*Aim of the task*.
Without including the pictures, copy each line below exactly as it reads.
Material for this task section start
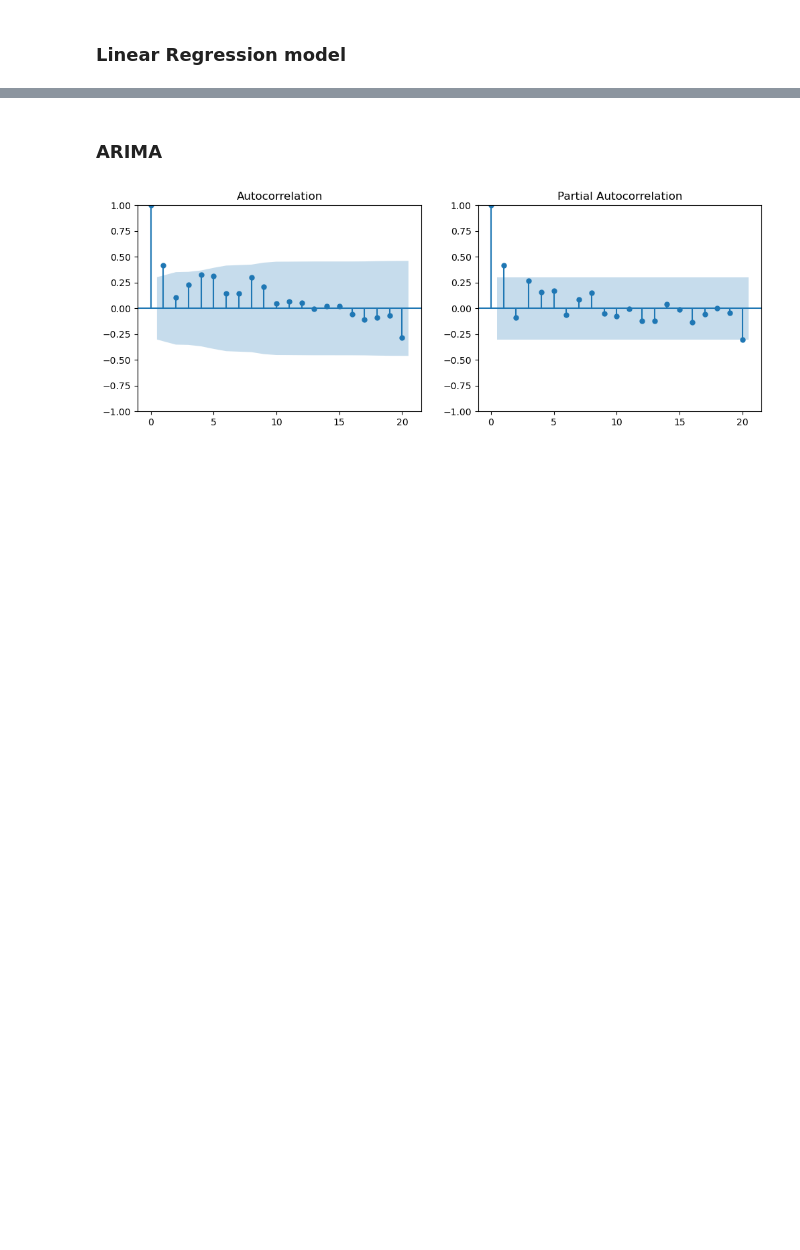
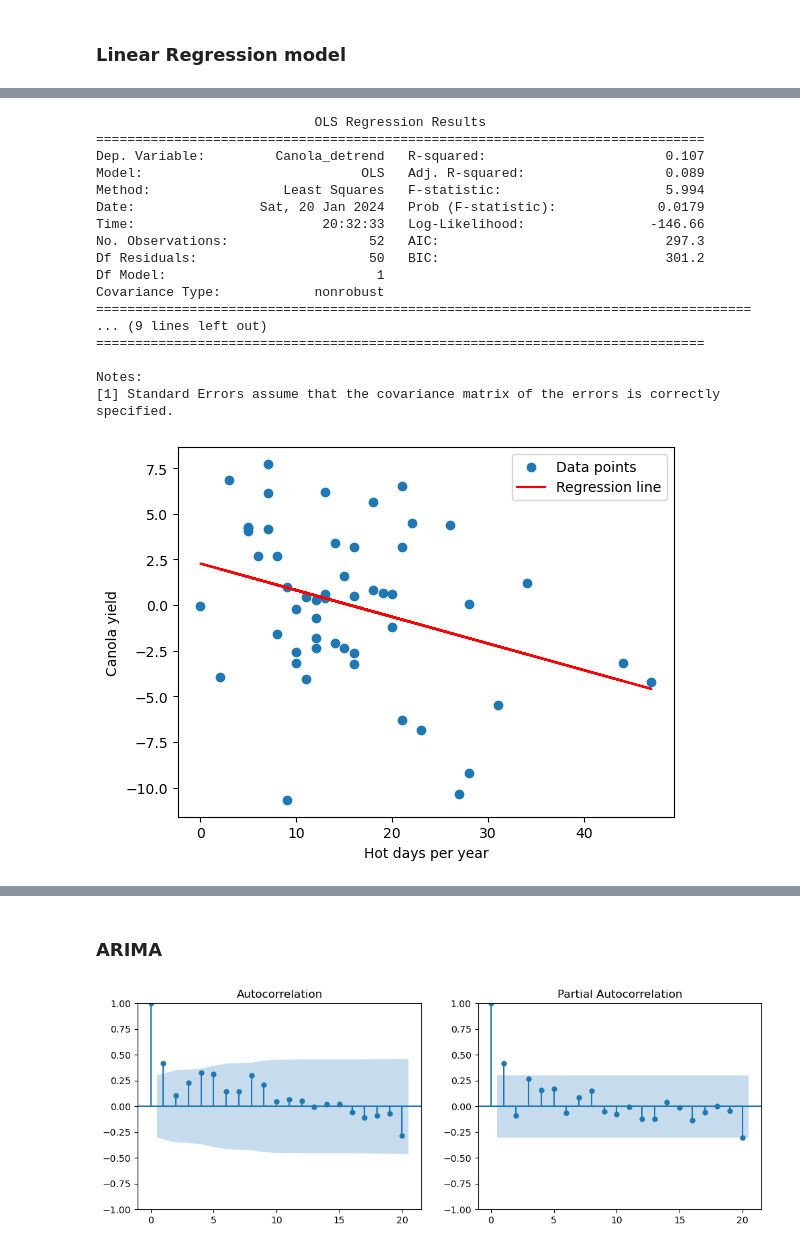
Before and after one commit to Laura-Pldk/Canola_Yield_Prediction, a Jupyter notebook: notebooks/Canola_presentation.ipynb, the cells around one changed output, grey strips where cells are left out. Cells and saved outputs as stored; diff of their text form; code cells hidden in the pictures; blank space fills up the shorter version.

```diff
--- a/notebooks/Canola_presentation.ipynb
+++ b/notebooks/Canola_presentation.ipynb
@@ -697,0 +634,44 @@ Notes:
+# %%
+# Hot days in year
+
+y = canola_lr.iloc[:, 0]
+X_1 = canola_lr[["hot_days_in_year"]]
+
+X_1 = sm.add_constant(X_1)
+
+model = sm.OLS(y, X_1)
+results_one = model.fit()
+
+print(results_one.summary())
+
+plt.scatter(canola_lr[["hot_days_in_year"]], canola_lr[["Canola_detrend"]], label='Data points')
+
+# Plot the regression line
+plt.plot(canola_lr[["hot_days_in_year"]], results_one.predict(), color='red', label='Regression line')
+
+# Add labels and a legend
+plt.xlabel('Hot days per year')
+plt.ylabel('Canola yield')
+plt.legend()
+
+# Show the plot
+plt.show()
+# %% [output]
+                            OLS Regression Results
+==============================================================================
+Dep. Variable:         Canola_detrend   R-squared:                       0.107
+Model:                            OLS   Adj. R-squared:                  0.089
+Method:                 Least Squares   F-statistic:                     5.994
+Date:                Sat, 20 Jan 2024   Prob (F-statistic):             0.0179
+Time:                        20:32:33   Log-Likelihood:                -146.66
+No. Observations:                  52   AIC:                             297.3
+Df Residuals:                      50   BIC:                             301.2
+Df Model:                           1
+Covariance Type:            nonrobust
+====================================================================================
+... (9 lines left out)
+==============================================================================
+
+Notes:
+[1] Standard Errors assume that the covariance matrix of the errors is correctly specified.
+[figure, added]
```
Also changed, not shown: parts of 28 cells of this notebook.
Material for this task section end
*Response*.
Before and after one commit to Laura-Pldk/Canola_Yield_Prediction, a Jupyter notebook: notebooks/Canola_presentation.ipynb, the cells around one changed output, grey strips where cells are left out. Cells and saved outputs as stored; diff of their text form; code cells hidden in the pictures; blank space fills up the shorter version.

```diff
--- a/notebooks/Canola_presentation.ipynb
+++ b/notebooks/Canola_presentation.ipynb
@@ -697,0 +634,44 @@ Notes:
+# %%
+# Hot days in year
+
+y = canola_lr.iloc[:, 0]
+X_1 = canola_lr[["hot_days_in_year"]]
+
+X_1 = sm.add_constant(X_1)
+
+model = sm.OLS(y, X_1)
+results_one = model.fit()
+
+print(results_one.summary())
+
+plt.scatter(canola_lr[["hot_days_in_year"]], canola_lr[["Canola_detrend"]], label='Data points')
+
+# Plot the regression line
+plt.plot(canola_lr[["hot_days_in_year"]], results_one.predict(), color='red', label='Regression line')
+
+# Add labels and a legend
+plt.xlabel('Hot days per year')
+plt.ylabel('Canola yield')
+plt.legend()
+
+# Show the plot
+plt.show()
+# %% [output]
+                            OLS Regression Results
+==============================================================================
+Dep. Variable:         Canola_detrend   R-squared:                       0.107
+Model:                            OLS   Adj. R-squared:                  0.089
+Method:                 Least Squares   F-statistic:                     5.994
+Date:                Sat, 20 Jan 2024   Prob (F-statistic):             0.0179
+Time:                        20:32:33   Log-Likelihood:                -146.66
+No. Observations:                  52   AIC:                             297.3
+Df Residuals:                      50   BIC:                             301.2
+Df Model:                           1
+Covariance Type:            nonrobust
+====================================================================================
+... (9 lines left out)
+==============================================================================
+
+Notes:
+[1] Standard Errors assume that the covariance matrix of the errors is correctly specified.
+[figure, added]
```
Also changed, not shown: parts of 28 cells of this notebook.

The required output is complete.